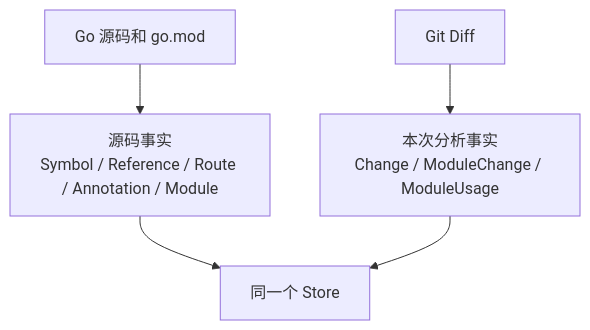
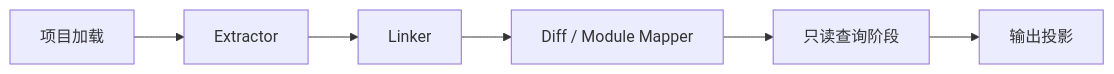
Before and after one commit to Flying-Bird1999/go-analyzer: diagram 11 of 17 in TECH-DESIGN-impact-analysis.md, drawn with Mermaid. The commit also changed other lines of this file and 1 other file, not shown here.

````diff
--- a/TECH-DESIGN-impact-analysis.md
+++ b/TECH-DESIGN-impact-analysis.md
@@ -464,11 +777,11 @@
 ```mermaid
-flowchart TB
-    SOURCE["Go 源码和 go.mod"]
-    CODEFACTS["源码事实<br/>Symbol / Reference / Route / Annotation / Module"]
-    DIFF["Git Diff"]
-    CHANGEFACTS["本次分析事实<br/>Change / ModuleChange / ModuleUsage"]
-    STORE["同一个 Store"]
+flowchart LR
+    LOAD["项目加载"]
+    EXTRACT["Extractor"]
+    LINK["Linker"]
+    MAP["Diff / Module Mapper"]
+    FREEZE["只读查询阶段"]
+    OUTPUT["输出投影"]
 
-    SOURCE --> CODEFACTS --> STORE
-    DIFF --> CHANGEFACTS --> STORE
+    LOAD --> EXTRACT --> LINK --> MAP --> FREEZE --> OUTPUT
 ```
````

· · · · ·

ABOUT THIS TASK>
Where a line of the records includes "LOAD", copy it.

FINISHED TASK>
+    LOAD["项目加载"]
+    LOAD --> EXTRACT --> LINK --> MAP --> FREEZE --> OUTPUT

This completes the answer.